# Exercise description
Taking the records below, count the lines in which "styles" appears and supply only the count.
»»
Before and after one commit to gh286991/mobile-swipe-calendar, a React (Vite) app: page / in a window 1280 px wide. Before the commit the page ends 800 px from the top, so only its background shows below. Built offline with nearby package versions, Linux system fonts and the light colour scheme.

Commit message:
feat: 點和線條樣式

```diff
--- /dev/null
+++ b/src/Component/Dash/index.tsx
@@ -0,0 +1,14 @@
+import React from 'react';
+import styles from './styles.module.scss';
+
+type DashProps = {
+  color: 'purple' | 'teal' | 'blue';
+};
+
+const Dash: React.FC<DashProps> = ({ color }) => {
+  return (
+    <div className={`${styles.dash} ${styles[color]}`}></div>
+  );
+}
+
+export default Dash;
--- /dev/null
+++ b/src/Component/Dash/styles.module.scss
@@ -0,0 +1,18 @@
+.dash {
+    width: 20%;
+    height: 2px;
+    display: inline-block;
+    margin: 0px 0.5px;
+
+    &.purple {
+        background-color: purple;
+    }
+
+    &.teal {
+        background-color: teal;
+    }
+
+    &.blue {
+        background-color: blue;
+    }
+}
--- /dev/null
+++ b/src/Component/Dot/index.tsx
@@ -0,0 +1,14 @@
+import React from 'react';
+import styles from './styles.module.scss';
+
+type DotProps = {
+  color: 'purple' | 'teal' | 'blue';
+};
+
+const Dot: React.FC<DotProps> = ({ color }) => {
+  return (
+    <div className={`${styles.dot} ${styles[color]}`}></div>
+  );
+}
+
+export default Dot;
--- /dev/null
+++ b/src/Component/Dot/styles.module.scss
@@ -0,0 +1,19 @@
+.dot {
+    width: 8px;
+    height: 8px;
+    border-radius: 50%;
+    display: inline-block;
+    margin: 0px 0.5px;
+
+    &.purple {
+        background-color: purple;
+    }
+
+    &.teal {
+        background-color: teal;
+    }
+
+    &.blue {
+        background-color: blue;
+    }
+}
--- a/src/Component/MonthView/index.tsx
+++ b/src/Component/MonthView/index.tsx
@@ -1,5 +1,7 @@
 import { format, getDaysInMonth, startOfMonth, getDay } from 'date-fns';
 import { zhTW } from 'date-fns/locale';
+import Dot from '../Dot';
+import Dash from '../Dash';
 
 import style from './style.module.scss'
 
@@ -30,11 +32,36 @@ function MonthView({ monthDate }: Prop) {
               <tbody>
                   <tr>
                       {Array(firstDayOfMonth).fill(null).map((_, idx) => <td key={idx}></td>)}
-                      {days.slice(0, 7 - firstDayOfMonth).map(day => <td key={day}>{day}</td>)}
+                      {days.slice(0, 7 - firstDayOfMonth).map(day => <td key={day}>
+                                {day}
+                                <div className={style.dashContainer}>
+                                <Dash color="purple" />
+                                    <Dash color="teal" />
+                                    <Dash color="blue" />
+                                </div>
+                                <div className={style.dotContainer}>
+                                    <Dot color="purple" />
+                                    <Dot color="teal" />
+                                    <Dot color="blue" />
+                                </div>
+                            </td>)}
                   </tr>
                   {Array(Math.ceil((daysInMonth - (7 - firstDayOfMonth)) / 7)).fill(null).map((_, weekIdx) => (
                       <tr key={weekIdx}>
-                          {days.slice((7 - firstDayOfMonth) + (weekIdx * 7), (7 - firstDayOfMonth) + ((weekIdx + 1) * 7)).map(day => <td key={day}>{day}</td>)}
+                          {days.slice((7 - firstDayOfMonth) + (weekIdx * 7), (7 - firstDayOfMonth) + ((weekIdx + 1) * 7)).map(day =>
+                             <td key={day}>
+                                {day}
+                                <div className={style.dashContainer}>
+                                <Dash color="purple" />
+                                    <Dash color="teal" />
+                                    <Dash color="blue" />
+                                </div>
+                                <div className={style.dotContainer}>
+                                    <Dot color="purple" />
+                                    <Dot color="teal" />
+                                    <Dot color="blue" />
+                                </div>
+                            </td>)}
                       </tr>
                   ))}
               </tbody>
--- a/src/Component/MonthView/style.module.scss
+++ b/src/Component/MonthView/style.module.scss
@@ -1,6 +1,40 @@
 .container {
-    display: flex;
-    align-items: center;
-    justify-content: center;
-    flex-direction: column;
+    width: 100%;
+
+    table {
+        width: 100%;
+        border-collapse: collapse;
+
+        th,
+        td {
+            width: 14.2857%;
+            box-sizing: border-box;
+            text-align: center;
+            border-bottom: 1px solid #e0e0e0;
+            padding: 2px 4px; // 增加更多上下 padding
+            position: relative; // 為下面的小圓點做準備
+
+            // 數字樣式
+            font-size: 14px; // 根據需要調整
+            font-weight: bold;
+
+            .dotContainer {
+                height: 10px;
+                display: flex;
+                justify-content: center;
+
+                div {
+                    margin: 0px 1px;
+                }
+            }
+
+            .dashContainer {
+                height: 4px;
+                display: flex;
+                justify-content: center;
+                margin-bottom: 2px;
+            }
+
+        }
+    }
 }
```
««
# Reply
6